Directions for this task =
Go through the records and filter out every line lacking the word "black"; copy the lines that remain.

Provided information =

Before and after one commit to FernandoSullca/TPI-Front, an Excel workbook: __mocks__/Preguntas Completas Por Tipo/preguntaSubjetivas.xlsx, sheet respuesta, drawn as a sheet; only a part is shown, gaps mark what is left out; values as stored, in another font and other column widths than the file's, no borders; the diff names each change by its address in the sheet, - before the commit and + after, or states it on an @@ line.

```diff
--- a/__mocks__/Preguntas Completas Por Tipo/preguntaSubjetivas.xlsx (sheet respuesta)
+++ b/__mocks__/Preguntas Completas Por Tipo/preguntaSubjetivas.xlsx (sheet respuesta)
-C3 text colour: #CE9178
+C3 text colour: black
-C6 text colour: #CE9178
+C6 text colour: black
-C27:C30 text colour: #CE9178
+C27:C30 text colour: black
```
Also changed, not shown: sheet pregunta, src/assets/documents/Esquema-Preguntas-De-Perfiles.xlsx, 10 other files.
* * *
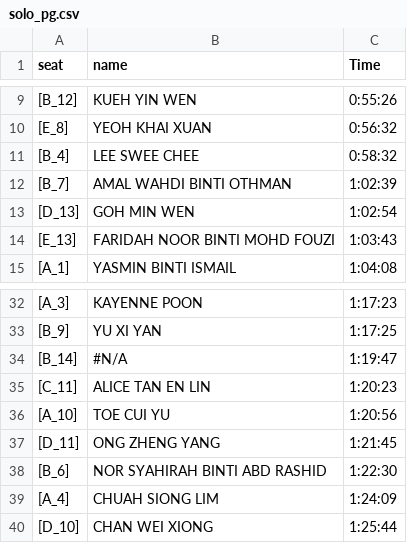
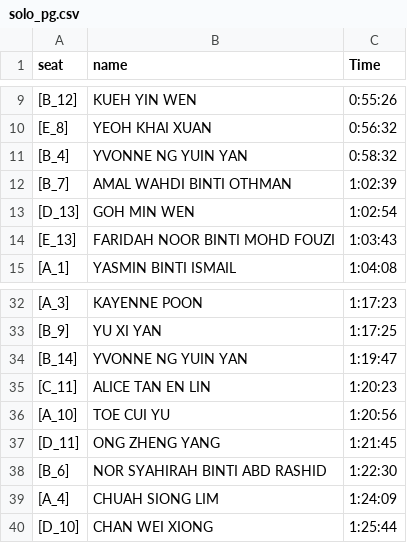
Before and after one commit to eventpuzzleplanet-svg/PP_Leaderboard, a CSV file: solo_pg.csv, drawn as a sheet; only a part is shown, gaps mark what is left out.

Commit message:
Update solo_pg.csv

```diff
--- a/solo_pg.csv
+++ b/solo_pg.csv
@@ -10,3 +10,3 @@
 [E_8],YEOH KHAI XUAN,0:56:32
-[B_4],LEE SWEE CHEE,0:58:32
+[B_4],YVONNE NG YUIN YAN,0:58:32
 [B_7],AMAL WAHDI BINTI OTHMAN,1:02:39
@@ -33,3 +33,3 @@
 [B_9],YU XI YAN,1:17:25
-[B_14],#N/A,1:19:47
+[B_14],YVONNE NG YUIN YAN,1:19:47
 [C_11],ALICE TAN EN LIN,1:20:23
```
...
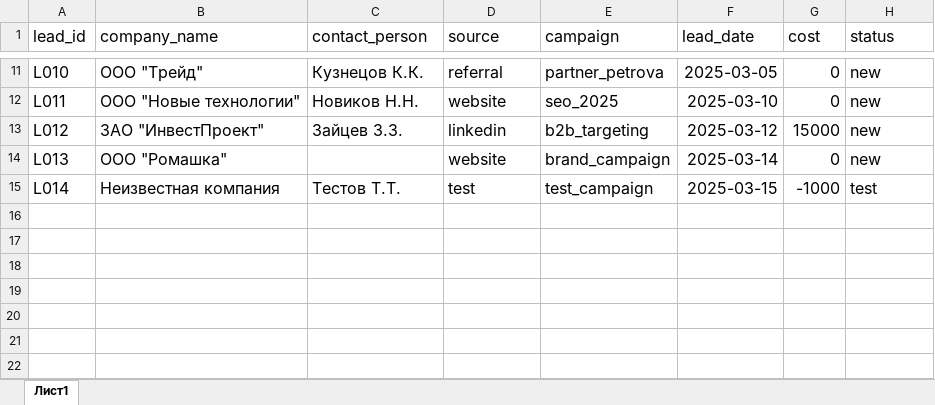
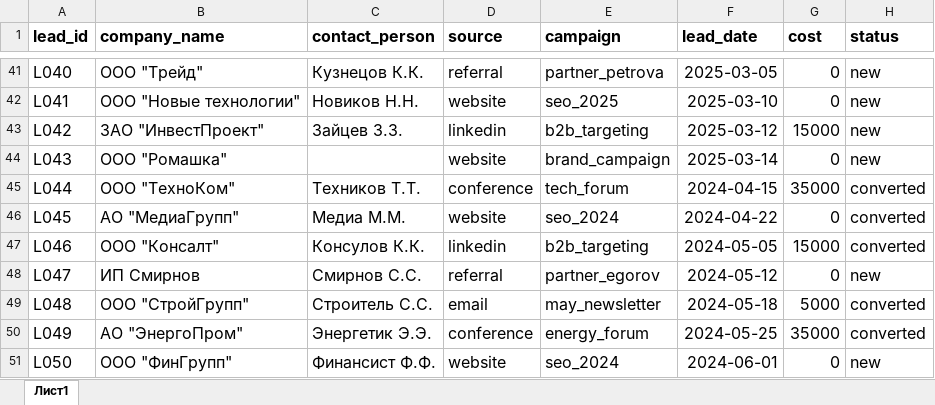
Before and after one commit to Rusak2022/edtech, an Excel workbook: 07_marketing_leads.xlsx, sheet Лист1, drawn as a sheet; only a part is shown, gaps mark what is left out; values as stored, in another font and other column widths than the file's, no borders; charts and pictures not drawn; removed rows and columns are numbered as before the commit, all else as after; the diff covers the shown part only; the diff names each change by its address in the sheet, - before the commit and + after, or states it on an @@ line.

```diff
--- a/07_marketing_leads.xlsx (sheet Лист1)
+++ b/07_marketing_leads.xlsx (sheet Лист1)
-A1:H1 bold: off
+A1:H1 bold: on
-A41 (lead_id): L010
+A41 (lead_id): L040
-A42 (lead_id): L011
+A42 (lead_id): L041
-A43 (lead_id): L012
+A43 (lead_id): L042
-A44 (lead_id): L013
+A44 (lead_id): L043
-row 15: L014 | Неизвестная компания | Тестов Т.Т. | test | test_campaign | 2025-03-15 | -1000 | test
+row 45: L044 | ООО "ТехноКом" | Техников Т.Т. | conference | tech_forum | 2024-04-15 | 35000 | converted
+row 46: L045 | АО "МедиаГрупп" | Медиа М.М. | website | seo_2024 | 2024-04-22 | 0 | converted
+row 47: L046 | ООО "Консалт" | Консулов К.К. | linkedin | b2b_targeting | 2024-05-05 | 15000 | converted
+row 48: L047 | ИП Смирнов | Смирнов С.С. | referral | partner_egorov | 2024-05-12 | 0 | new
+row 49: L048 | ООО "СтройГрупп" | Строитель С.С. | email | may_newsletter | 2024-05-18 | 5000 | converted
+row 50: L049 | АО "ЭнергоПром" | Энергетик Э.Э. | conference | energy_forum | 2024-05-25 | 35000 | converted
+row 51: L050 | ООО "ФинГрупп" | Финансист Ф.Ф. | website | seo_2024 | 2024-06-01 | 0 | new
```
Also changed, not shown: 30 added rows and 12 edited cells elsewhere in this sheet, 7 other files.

Task output =
+C3 text colour: black
+C6 text colour: black
+C27:C30 text colour: black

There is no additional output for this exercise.